### [Stored data]

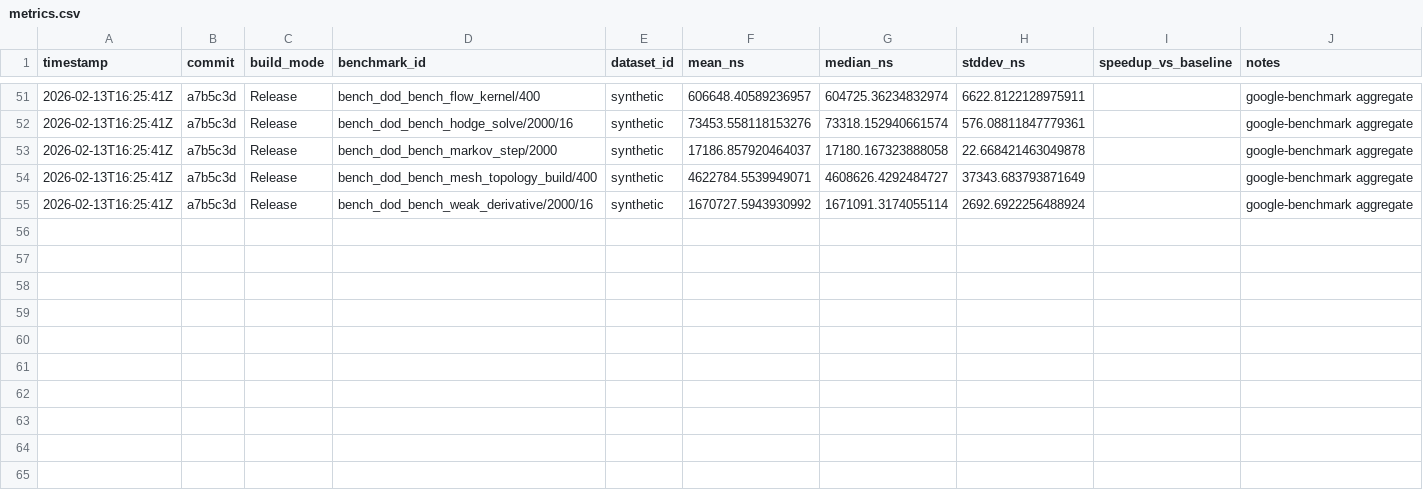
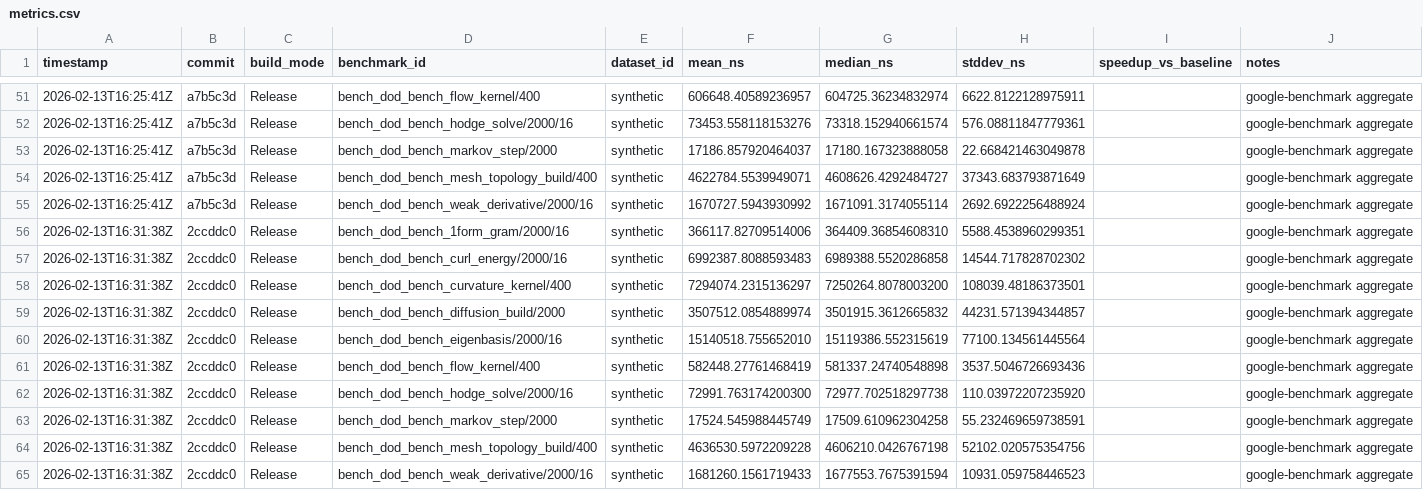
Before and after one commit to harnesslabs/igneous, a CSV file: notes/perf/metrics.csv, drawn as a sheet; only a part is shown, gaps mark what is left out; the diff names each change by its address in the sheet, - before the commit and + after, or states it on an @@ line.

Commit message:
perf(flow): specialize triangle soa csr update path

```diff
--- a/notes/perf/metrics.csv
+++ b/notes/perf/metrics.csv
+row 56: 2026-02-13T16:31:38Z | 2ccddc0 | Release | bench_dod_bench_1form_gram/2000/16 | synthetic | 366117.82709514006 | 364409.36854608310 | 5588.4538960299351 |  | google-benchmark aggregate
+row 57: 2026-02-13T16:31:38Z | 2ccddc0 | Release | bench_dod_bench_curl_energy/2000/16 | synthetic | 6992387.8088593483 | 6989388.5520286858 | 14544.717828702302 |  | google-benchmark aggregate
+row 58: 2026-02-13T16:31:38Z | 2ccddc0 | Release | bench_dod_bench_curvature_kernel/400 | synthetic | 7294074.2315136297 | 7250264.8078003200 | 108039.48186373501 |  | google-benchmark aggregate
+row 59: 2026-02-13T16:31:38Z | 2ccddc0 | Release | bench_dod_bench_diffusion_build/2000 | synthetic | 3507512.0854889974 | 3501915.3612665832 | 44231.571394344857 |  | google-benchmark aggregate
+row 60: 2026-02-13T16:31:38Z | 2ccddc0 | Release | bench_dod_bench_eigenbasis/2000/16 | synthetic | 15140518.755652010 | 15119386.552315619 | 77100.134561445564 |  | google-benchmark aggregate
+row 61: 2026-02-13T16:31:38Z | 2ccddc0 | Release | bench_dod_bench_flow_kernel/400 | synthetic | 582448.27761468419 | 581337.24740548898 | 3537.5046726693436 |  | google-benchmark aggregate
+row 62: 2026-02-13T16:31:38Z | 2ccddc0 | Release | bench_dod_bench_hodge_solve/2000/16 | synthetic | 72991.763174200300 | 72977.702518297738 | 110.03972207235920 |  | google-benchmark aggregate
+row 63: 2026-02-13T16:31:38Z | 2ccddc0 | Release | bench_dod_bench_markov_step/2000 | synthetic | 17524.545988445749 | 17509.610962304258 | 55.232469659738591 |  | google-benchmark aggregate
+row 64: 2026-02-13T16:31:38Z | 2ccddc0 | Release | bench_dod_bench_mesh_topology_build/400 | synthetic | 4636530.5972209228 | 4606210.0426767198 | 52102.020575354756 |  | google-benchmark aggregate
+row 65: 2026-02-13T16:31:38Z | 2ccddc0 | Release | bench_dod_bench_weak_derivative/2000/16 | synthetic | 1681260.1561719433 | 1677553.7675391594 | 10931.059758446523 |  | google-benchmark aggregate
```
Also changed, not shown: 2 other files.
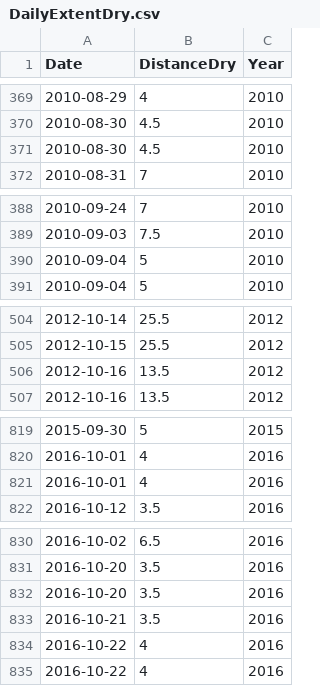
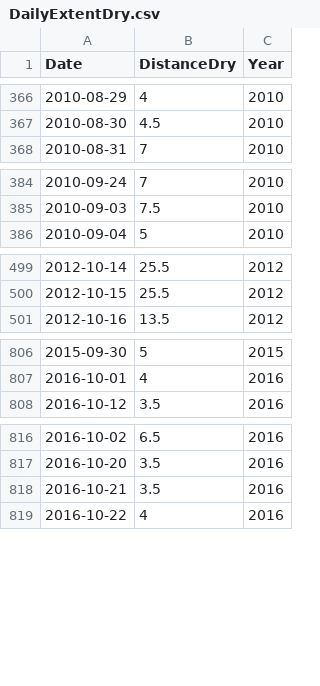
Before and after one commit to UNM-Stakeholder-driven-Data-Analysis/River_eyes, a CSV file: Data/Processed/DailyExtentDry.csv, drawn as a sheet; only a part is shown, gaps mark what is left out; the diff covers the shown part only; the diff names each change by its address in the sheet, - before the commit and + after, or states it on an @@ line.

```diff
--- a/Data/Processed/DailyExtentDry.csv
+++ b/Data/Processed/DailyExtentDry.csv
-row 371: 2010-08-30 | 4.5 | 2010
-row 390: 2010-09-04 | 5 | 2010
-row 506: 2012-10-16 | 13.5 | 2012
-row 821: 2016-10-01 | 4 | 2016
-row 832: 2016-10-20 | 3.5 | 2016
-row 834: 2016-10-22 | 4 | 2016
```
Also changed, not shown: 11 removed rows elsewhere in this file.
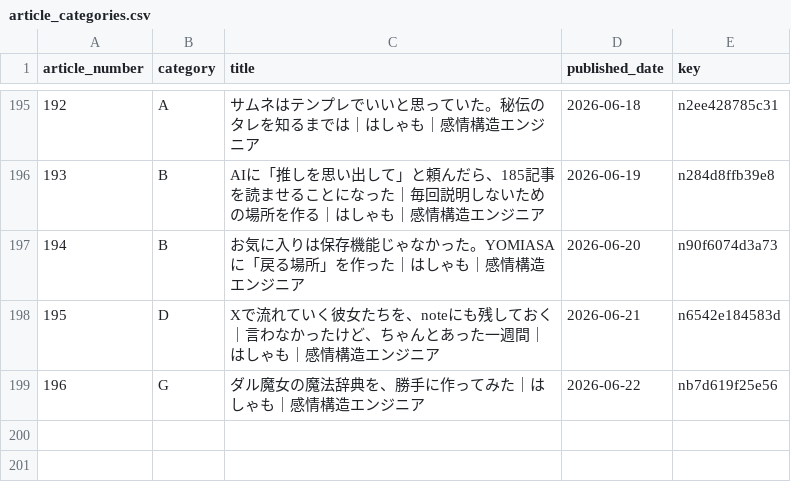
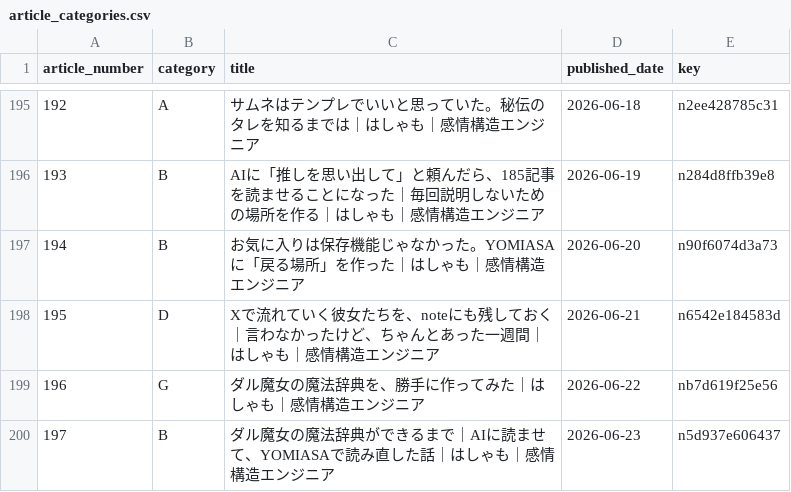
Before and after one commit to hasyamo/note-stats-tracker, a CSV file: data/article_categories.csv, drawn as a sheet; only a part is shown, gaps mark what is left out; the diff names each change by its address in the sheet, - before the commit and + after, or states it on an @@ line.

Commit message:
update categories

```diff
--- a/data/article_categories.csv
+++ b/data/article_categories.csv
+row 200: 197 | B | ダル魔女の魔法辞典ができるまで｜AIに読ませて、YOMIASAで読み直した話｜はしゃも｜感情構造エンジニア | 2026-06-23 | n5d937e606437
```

### [Your assignment]
Filter the listing above for the string "gaps" and copy every matching line.

### [Task answer]
Before and after one commit to harnesslabs/igneous, a CSV file: notes/perf/metrics.csv, drawn as a sheet; only a part is shown, gaps mark what is left out; the diff names each change by its address in the sheet, - before the commit and + after, or states it on an @@ line.
Before and after one commit to UNM-Stakeholder-driven-Data-Analysis/River_eyes, a CSV file: Data/Processed/DailyExtentDry.csv, drawn as a sheet; only a part is shown, gaps mark what is left out; the diff covers the shown part only; the diff names each change by its address in the sheet, - before the commit and + after, or states it on an @@ line.
Before and after one commit to hasyamo/note-stats-tracker, a CSV file: data/article_categories.csv, drawn as a sheet; only a part is shown, gaps mark what is left out; the diff names each change by its address in the sheet, - before the commit and + after, or states it on an @@ line.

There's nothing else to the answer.